With four of her novels under my belt, I can safely say that Ruth Ware’s books are hit-or-miss for me. In baseball terms, she has a .500 batting average, which I realize is actually pretty damn good if you play baseball. For an author, though, it isn’t the greatest. The Turn of the Key is, for me, among her misses, which is unfortunate because I adored her previous novel and want to keep loving what she publishes.

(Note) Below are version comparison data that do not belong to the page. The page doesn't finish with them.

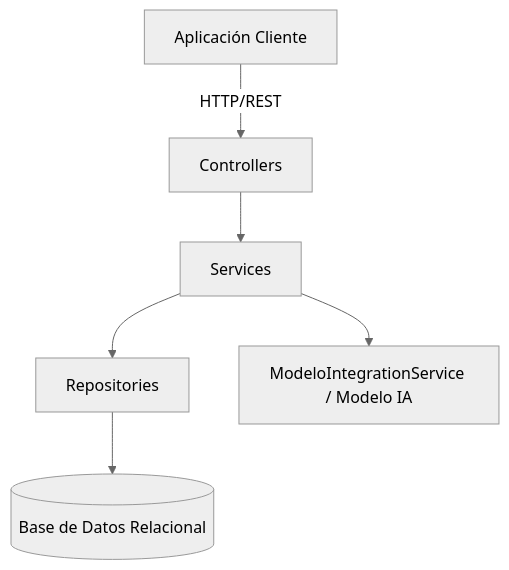
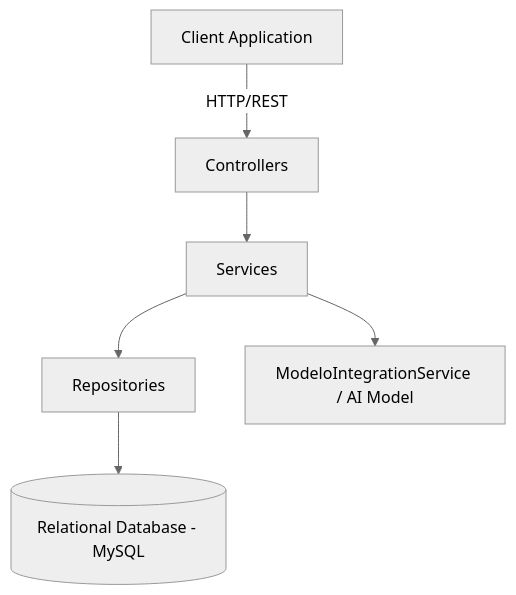
One commit to No-Country-simulation/G9-LATAM-Team-77 changed the first of 2 diagrams in Backend/backend_documentation.md. Above: the diagram before and after it, drawn with Mermaid (neutral theme). The commit also changed other lines of this file and 14 other files, not shown here.

````diff
--- a/Backend/backend_documentation.md
+++ b/Backend/backend_documentation.md
@@ -4,8 +4,8 @@
 ```mermaid
 graph TD
-    Client[Aplicación Cliente] -->|HTTP/REST| Controllers
+    Client[Client Application] -->|HTTP/REST| Controllers
     Controllers --> Services
     Services --> Repositories
-    Services --> ModeloAI[ModeloIntegrationService / Modelo IA]
-    Repositories --> DB[(Base de Datos Relacional)]
+    Services --> ModeloAI[ModeloIntegrationService / AI Model]
+    Repositories --> DB[(Relational Database - MySQL)]
 ```
````
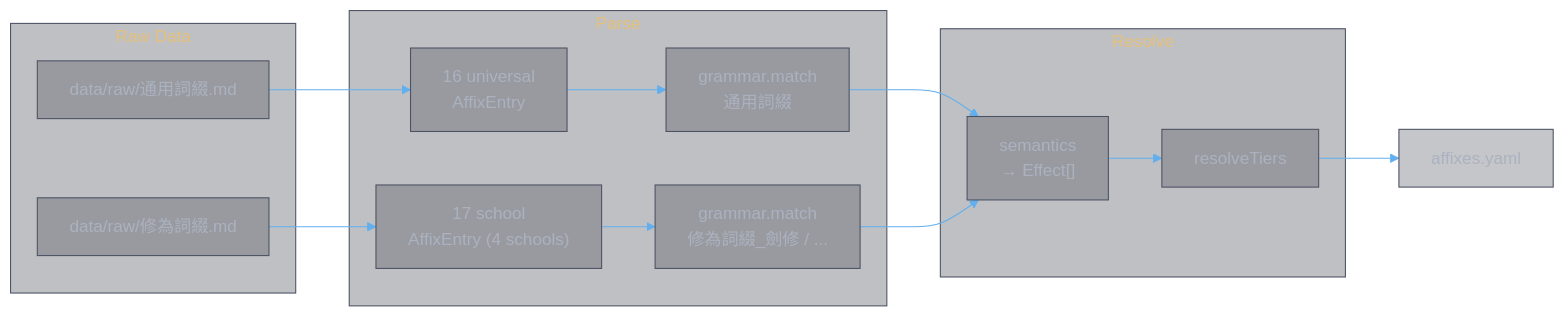
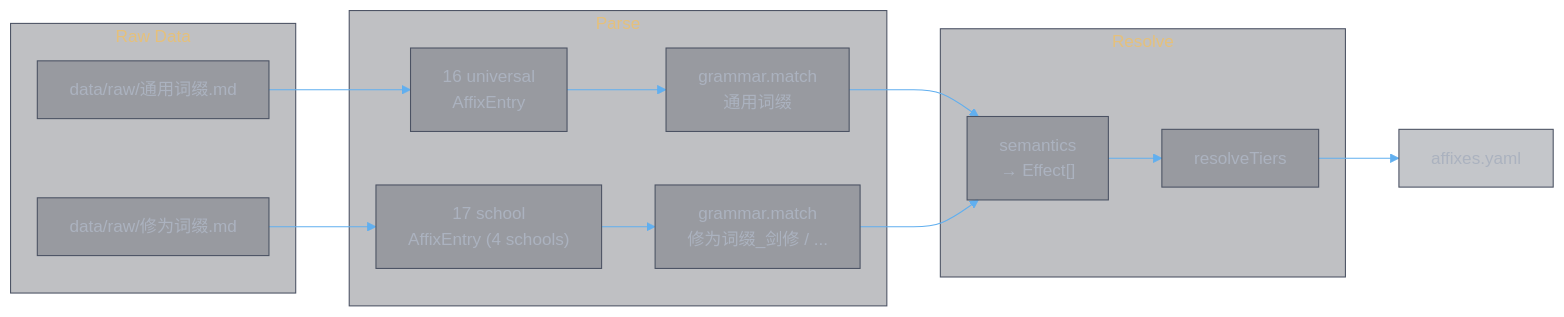
One commit to zhifengzhang-sz/divine-book changed the second of 5 diagrams in docs/parser/workflow.md. Above: the diagram before and after it, drawn with Mermaid. The commit also changed other lines of this file and 87 other files, not shown here.

First line of the commit message:
refactor(schema): Zod-validated effect types replace EffectRow

````diff
--- a/docs/parser/workflow.md
+++ b/docs/parser/workflow.md
@@ -164,23 +164,23 @@
 ```mermaid
 %%{init: {'theme': 'base', 'themeVariables': {'primaryColor': '#3e44514D', 'primaryTextColor': '#abb2bf', 'primaryBorderColor': '#4b5263', 'lineColor': '#61afef', 'secondaryColor': '#2c313a4D', 'secondaryTextColor': '#abb2bf', 'secondaryBorderColor': '#4b5263', 'tertiaryColor': '#282c344D', 'mainBkg': '#3e44514D', 'nodeBorder': '#4b5263', 'clusterBkg': '#2c313a4D', 'clusterBorder': '#4b5263', 'titleColor': '#e5c07b', 'edgeLabelBackground': '#282c34', 'textColor': '#abb2bf', 'background': '#282c34'}}}%%
 flowchart LR
     subgraph "Raw Data"
-        UNI["data/raw/通用詞綴.md"]
-        SCH["data/raw/修為詞綴.md"]
+        UNI["data/raw/通用词缀.md"]
+        SCH["data/raw/修为词缀.md"]
     end
 
     subgraph "Parse"
         UNI --> UENTRY["16 universal<br/>AffixEntry"]
         SCH --> SENTRY["17 school<br/>AffixEntry (4 schools)"]
-        UENTRY --> UMATCH["grammar.match<br/>通用詞綴"]
-        SENTRY --> SMATCH["grammar.match<br/>修為詞綴_劍修 / ..."]
+        UENTRY --> UMATCH["grammar.match<br/>通用词缀"]
+        SENTRY --> SMATCH["grammar.match<br/>修为词缀_剑修 / ..."]
     end
 
     subgraph "Resolve"
         UMATCH --> SEM["semantics<br/>→ Effect[]"]
         SMATCH --> SEM
         SEM --> TIERS["resolveTiers"]
     end
 
     TIERS --> OUT["affixes.yaml"]
 ```
````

The most significant area in which she misses this time around is the timing of the novel, and by timing I mean the year in which the story occurs. Set in 2014, one of the largest areas of confusion, wonder, and dread that Rowan faces in her new nanny position is the use of smart technology within the home. All electronics in the home run off an app and each room has a camera in it. Rowan struggles to master this technology, and it later becomes one of the reasons for her severe discomfort within the home. Unfortunately, such technology is now commonplace, and apps pretty much run our entire lives these days. To feel such fear for something that is relatively ubiquitous these days is difficult to fathom. I could never understand Rowan’s skepticism or fear. I get the creepiness of having a camera in her room, but she solves that issue by placing a sock over the lens. Usually, I can put myself into the hero’s shoes and let go of any modern-day thought processes, but I could not do so here, and my enjoyment of the novel suffered.
I also thought most of the story was fairly predictable. Sure, I did not figure out the entire surprise twist, and the part I did not catch made the ending that much more chilling. However, I found I had large portions of it solved in advance so that Rowan’s big reveal was nothing but a confirmation of information I already knew. Ms. Ware is so good at creating novels that shock and awe. Even her second novel, which is my least favorite, still had an ending that left me reeling at its unexpectedness. In the case of The Turn of the Key, though, I felt nothing but disappointment.
Ms. Ware can still make an entire character out of the setting of her novel. In this case, the house itself becomes that creepy character. In this case, it is not the smart technology that is the cause, but the dichotomy between old and new that is so unsettling. Rowan mentions many times how the house looks like the remodelers chopped it in half with the front retaining all of its Victorian-era design and charm and the second half straight out of a modern architect’s fantasy with no mixing of the two styles. Plus, an entire wall of windows in a house in which you are the only adult set in a remote area of an unfamiliar country is just screaming Gothic. Ms. Ware excels at making the most modern setting as Gothic as possible, and that is what keeps me coming back to her time and again.
The Turn of the Key is not enough for me to give up on Ms. Ware and her novels. Her penchant for modern Gothic stories is too intriguing in this day and age for me to ignore. Plus, I’ve genuinely enjoyed two out of her four novels. While not the best average for an author, what she does well in her stories is too good to ignore. So, while The Turn of the Key is not my favorite of her novels, I will keep reading what she publishes because she can do creepy as well as any King novel, and that’s saying something.